EXERCISE AIM:
Pull every line with "follows" from the data below and copy it.

Structured diff data:
__________
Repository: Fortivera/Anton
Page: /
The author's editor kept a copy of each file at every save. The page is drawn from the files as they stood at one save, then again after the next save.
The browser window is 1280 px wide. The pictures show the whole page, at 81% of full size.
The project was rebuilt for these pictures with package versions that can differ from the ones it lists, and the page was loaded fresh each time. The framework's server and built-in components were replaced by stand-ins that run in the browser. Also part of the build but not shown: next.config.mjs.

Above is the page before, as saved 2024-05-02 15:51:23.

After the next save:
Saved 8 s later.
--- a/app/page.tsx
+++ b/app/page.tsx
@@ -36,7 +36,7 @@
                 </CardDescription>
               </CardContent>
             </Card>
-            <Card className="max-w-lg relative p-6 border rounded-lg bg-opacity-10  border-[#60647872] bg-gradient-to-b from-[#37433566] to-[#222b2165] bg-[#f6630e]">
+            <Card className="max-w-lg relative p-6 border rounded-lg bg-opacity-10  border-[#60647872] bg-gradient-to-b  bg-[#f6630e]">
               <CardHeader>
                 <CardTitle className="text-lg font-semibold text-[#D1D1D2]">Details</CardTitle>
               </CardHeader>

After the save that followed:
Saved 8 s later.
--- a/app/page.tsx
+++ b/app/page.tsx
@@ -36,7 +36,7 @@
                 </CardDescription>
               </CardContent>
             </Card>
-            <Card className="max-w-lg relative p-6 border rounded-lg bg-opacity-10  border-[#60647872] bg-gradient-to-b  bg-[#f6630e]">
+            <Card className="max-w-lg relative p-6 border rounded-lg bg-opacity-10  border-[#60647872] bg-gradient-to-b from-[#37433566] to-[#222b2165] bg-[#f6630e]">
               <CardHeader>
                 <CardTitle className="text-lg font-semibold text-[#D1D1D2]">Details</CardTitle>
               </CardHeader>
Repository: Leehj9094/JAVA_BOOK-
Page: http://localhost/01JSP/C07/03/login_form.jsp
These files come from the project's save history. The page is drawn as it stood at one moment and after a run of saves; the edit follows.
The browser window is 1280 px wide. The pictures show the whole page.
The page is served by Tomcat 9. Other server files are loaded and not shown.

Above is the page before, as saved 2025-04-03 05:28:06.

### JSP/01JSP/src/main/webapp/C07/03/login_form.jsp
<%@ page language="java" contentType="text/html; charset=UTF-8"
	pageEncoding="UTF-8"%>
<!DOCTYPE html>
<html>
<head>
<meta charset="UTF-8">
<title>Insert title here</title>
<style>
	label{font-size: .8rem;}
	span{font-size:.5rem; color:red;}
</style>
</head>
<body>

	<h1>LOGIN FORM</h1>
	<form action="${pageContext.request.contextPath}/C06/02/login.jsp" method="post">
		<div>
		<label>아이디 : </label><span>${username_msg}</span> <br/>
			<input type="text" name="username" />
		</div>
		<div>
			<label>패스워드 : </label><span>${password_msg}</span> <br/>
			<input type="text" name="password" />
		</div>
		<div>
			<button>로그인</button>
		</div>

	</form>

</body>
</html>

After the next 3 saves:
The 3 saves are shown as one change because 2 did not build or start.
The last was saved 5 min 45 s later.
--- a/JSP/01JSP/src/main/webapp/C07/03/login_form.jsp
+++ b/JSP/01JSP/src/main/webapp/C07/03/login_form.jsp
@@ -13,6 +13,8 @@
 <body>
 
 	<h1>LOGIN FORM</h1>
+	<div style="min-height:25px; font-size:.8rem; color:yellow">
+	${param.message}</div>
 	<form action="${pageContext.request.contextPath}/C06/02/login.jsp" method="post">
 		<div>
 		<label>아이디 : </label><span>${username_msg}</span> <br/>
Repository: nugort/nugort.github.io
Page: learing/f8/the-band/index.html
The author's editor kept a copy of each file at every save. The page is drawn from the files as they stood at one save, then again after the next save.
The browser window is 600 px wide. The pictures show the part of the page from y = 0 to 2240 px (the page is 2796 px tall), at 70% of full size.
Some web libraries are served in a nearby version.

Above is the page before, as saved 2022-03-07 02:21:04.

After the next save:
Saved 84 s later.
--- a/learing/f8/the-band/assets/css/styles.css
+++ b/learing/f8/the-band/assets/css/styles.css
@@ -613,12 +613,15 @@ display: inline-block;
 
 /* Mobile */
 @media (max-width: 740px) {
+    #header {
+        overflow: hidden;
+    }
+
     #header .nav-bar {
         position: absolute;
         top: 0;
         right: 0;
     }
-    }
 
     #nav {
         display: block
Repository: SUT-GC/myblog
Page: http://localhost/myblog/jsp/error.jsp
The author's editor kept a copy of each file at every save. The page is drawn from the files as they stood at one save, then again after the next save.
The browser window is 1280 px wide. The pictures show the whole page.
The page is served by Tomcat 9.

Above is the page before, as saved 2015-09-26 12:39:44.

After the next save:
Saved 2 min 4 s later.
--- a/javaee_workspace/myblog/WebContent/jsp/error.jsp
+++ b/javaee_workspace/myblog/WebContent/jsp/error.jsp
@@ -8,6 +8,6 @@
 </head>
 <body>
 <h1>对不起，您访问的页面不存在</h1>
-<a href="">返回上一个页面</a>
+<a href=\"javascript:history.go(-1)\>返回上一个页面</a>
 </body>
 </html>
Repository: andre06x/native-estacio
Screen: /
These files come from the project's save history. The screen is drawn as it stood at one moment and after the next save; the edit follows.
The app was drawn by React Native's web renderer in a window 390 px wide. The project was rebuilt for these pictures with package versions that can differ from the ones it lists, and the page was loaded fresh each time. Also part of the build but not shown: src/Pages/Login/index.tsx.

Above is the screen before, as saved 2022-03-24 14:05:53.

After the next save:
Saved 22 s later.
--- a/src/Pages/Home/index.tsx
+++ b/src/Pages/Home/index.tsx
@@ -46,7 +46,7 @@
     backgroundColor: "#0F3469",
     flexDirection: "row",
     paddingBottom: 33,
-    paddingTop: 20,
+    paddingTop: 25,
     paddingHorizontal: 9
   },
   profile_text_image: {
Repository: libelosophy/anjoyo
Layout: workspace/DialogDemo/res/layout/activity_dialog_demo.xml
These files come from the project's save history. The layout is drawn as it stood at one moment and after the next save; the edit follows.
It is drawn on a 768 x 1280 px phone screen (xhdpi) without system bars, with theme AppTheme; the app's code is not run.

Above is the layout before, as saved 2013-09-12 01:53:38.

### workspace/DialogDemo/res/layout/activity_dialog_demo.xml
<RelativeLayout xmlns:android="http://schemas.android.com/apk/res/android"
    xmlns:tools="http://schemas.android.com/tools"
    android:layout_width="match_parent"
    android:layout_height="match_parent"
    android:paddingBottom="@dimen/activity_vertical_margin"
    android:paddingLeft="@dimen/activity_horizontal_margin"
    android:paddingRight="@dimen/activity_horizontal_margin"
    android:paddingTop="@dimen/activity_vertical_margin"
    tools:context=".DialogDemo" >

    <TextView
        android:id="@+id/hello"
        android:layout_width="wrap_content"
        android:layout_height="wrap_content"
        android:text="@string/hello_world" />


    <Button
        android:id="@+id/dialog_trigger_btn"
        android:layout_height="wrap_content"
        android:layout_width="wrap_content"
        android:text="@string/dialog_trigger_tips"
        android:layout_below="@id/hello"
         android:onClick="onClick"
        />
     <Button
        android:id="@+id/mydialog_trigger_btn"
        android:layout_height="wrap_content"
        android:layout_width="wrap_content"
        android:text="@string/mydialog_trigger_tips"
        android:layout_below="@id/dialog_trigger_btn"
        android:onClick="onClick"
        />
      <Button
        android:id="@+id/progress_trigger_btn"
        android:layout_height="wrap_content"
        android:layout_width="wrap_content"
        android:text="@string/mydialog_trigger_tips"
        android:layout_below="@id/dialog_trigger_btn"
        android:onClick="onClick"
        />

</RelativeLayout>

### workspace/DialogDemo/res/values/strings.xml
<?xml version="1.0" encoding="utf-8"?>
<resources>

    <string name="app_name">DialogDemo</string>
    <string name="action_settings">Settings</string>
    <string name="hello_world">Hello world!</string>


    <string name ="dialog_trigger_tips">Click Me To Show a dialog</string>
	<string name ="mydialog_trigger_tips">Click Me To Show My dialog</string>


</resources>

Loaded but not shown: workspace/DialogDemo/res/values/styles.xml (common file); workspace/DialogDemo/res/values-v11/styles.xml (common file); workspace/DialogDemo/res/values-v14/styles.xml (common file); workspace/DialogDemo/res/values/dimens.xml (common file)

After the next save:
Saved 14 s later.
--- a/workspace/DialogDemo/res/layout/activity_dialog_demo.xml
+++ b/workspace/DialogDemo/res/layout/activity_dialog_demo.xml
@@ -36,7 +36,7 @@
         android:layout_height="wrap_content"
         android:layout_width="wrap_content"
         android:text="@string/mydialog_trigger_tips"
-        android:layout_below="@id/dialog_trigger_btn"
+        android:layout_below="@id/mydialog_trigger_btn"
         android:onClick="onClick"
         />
__________
ANSWER SECTION:
These files come from the project's save history. The page is drawn as it stood at one moment and after a run of saves; the edit follows.
These files come from the project's save history. The screen is drawn as it stood at one moment and after the next save; the edit follows.
These files come from the project's save history. The layout is drawn as it stood at one moment and after the next save; the edit follows.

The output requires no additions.